On 14 April 2016, the European Parliament voted to approve a new ‘General Data Protection Regulation (GDPR)’, a common set of data protection rules that will apply across the EU. The motive behind the change is to modernise EU data protection rules so that they are fit for purpose in a ‘digitised world of smartphones, social media, internet banking and global transfers’.
As this is an EU Regulation (as opposed to a Directive), it will be directly enforceable in the UK without the need for any domestic legislation implementing it. In other words, it will automatically apply in UK law and the current Data Protection Act 1998 will be repealed. However the questions on everyone’s mind is how is this Regulation different to the current data protection regime and what steps should employers take to accommodate these changes?
What are the key changes for employers?
Under the current regime, many data protection restrictions are relaxed when an individual consents to the data processing. For consent to be effective under the GDPR, it must be ‘freely given, informed, specific and explicit’. There is no longer a distinction between ordinary consent and explicit consent. Instead explicit consent must be obtained when processing personal and sensitive personal data. Furthermore, where consent is given through a document concerning other matters (e.g. other obligations under a contract of employment), it must be clearly separated from those other matters. If obtaining employment is conditional on consent, it will not be freely given.
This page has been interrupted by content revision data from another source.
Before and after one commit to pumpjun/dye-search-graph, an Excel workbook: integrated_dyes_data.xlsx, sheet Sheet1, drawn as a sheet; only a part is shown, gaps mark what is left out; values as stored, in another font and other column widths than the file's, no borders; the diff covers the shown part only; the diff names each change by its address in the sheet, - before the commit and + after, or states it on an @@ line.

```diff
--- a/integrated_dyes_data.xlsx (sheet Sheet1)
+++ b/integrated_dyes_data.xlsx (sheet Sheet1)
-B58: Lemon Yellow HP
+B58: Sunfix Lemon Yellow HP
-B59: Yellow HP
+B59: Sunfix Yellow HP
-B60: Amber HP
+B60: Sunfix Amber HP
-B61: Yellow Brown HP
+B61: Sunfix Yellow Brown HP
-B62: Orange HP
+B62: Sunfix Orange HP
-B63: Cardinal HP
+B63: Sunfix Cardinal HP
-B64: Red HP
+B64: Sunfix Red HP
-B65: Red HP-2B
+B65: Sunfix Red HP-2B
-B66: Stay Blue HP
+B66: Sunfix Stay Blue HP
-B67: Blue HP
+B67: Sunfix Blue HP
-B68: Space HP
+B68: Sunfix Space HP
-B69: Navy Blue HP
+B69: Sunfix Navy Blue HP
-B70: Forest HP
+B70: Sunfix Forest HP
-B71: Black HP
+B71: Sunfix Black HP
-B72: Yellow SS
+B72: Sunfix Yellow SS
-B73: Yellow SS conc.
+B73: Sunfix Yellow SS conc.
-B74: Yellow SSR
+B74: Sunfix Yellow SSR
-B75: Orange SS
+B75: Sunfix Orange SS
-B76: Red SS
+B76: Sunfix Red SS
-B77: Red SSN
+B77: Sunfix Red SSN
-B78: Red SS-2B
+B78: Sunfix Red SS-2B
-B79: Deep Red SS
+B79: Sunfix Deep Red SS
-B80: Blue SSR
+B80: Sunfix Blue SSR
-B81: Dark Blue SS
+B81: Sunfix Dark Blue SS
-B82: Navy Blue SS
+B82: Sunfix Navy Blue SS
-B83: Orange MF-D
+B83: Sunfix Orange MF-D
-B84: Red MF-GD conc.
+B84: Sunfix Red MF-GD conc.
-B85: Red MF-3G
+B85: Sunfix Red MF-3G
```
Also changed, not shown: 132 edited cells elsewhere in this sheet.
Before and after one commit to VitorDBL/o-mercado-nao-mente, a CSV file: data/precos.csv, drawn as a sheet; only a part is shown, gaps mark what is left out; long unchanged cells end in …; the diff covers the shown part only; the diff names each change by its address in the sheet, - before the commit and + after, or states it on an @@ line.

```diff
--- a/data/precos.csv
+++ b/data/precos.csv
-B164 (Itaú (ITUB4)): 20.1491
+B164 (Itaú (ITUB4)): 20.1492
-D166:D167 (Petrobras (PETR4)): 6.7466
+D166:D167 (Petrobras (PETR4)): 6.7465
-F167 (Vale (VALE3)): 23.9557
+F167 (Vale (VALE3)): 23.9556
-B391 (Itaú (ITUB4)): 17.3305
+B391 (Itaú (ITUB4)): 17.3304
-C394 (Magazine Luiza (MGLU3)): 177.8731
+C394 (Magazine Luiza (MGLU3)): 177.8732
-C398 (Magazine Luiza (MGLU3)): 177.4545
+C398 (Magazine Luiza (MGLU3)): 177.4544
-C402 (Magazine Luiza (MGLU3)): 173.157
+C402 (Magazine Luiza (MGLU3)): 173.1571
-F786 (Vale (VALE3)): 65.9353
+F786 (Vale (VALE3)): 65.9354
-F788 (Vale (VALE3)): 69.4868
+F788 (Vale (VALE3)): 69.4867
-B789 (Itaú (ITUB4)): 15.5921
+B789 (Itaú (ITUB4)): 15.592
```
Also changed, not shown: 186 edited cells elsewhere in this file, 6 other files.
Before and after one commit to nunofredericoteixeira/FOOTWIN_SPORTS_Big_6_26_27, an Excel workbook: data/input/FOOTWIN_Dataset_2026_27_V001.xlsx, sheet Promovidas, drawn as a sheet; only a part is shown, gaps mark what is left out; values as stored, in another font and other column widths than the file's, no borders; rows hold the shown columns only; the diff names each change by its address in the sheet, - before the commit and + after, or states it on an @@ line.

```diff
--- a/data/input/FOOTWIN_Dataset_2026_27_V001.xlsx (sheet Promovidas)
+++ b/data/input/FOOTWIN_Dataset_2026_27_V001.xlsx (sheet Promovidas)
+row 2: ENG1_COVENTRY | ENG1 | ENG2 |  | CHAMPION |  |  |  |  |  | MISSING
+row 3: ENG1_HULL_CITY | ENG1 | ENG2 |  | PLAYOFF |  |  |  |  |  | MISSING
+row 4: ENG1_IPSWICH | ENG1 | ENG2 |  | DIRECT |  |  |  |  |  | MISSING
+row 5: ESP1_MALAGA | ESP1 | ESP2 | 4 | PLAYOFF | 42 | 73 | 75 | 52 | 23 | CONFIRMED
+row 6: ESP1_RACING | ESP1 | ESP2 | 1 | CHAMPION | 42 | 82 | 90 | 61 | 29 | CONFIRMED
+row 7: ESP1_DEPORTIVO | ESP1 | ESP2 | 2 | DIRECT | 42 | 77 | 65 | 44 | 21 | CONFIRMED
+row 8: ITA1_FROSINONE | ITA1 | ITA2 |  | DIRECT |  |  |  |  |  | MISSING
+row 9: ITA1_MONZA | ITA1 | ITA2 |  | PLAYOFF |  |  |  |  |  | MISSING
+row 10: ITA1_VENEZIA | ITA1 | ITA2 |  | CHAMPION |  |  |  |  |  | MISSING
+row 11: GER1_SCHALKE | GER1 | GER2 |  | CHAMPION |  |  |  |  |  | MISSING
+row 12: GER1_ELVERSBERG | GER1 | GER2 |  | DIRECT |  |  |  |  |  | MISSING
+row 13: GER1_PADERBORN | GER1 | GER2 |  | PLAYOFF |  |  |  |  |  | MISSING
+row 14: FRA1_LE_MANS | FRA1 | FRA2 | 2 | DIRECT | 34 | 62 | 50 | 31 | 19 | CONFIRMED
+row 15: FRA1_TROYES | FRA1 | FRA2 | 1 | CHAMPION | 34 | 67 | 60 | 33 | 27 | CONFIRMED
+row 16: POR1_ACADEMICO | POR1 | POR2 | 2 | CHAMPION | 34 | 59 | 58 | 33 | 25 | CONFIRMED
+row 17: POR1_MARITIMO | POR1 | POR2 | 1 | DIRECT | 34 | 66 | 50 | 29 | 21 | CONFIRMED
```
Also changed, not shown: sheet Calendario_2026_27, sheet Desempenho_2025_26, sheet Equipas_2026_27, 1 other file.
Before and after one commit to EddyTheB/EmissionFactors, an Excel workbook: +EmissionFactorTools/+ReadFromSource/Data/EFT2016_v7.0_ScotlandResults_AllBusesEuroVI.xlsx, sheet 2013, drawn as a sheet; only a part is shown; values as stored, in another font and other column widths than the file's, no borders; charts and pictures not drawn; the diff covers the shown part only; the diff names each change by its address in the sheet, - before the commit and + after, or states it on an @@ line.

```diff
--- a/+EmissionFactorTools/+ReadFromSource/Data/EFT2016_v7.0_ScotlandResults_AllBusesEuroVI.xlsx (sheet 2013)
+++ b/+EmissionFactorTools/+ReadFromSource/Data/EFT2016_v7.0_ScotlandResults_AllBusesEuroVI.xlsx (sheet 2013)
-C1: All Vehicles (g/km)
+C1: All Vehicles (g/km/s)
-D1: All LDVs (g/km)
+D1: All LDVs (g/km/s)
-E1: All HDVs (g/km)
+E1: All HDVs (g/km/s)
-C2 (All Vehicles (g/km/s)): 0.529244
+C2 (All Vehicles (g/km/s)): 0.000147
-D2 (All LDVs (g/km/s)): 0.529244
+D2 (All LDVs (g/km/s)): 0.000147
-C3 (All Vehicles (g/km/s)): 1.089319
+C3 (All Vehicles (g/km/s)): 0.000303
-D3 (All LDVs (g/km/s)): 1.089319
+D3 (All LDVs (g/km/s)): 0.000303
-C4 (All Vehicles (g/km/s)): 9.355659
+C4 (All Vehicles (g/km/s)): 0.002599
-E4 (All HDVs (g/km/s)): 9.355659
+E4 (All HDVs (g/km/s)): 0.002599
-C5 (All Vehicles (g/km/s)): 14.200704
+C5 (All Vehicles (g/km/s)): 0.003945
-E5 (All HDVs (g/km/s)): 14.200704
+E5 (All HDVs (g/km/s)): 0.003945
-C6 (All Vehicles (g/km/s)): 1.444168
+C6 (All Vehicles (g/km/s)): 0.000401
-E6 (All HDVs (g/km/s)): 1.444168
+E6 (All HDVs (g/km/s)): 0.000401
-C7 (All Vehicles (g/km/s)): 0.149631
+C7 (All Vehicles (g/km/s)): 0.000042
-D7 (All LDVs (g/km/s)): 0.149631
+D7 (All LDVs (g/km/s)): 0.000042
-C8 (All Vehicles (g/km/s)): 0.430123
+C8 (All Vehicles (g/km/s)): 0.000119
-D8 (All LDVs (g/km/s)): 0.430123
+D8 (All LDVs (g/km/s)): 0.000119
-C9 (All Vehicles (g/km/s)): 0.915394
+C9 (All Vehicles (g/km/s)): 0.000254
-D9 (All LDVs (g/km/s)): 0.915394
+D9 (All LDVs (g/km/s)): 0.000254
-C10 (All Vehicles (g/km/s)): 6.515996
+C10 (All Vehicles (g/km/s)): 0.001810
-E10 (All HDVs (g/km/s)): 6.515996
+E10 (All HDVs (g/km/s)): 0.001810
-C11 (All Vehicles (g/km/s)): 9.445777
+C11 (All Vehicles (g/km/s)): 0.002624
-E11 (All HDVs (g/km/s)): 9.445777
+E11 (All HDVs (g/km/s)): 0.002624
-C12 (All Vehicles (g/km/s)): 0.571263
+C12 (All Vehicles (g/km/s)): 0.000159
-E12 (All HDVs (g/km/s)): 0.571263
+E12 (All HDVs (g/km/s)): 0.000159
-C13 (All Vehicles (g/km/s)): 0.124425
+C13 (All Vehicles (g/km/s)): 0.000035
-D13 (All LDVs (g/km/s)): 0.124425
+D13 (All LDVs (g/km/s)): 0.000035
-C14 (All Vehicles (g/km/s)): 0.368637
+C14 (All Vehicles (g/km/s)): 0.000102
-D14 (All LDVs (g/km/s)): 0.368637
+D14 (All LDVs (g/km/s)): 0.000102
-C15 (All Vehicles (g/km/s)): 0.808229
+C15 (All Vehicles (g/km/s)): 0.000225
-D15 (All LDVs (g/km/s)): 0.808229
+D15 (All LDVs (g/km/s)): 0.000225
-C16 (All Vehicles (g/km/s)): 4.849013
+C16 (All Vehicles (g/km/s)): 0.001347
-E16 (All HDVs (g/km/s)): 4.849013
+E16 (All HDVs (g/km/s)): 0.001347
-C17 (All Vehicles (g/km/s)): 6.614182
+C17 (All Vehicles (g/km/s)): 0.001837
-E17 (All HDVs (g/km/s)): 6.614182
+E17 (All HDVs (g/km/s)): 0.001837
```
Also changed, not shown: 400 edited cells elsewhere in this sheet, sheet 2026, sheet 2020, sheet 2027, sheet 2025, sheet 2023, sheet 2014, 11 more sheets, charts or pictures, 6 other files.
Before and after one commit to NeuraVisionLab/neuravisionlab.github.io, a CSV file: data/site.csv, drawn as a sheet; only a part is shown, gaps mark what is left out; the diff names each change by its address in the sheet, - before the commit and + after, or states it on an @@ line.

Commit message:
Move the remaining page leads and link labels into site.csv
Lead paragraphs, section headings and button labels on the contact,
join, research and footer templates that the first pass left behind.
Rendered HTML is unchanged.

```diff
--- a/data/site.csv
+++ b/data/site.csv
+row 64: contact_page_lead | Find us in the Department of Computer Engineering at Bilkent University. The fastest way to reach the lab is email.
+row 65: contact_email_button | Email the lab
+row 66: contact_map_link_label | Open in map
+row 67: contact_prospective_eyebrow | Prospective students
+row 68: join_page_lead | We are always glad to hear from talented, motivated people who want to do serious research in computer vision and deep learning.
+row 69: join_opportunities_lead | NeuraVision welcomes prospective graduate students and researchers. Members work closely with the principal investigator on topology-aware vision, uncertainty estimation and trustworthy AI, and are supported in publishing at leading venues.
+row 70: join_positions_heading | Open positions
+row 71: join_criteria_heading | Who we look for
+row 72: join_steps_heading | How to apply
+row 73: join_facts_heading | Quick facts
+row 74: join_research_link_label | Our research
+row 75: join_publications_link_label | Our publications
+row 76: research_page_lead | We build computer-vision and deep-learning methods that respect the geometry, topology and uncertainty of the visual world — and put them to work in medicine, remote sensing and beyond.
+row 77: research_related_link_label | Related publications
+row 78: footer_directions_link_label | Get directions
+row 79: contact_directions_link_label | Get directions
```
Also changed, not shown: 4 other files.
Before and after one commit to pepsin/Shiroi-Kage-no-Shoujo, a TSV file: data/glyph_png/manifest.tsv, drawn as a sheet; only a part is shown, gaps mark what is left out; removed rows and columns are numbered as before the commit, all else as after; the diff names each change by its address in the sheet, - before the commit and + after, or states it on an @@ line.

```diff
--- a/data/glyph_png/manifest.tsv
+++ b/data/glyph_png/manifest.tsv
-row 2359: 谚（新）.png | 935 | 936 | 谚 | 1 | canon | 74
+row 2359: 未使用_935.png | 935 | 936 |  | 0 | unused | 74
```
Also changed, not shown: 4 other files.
Existing consents will still be valid, provided they meet the new conditions. Employees will also have a right to withdraw consent at any time – it must be as easy to do so as to give consent.
Personal and Sensitive Personal Data
The Regulations apply to all personal data from which a living individual is identified, or identifiable. The definition of ‘personal data’ has been widened. It now includes online identifiers and location data (e.g. IP addresses and mobile device ID’s).
The current concept of ‘sensitive personal data’ has also been retained and extended – it now covers ‘genetic’ and ‘biometric’ data (i.e. fingerprints, facial recognition, retinal scans etc). As with the current regime, processing of this type of data is subject to more stringent conditions than other forms of data, and cannot be processed without the explicit consent of the data subject.
Data Protection Officers
Some employers may need to appoint a Data Protection officer. These include:
- Public authorities; and
- Organisations whose activities involve the ‘regular and systematic monitoring of data subjects on a large scale’.
The Officer will need sufficient expert knowledge and may be employed or under a service contract. A group of undertakings may appoint a single Officer, as may certain groups of public authorities.
Subject access requests:
Under the new subject access request regime, there will be now be no fee for making requests (previously there was a £10 charge), and employers will have to respond within one month (previously 40 days). However if the request is excessive then the employer may charge a reasonable fee.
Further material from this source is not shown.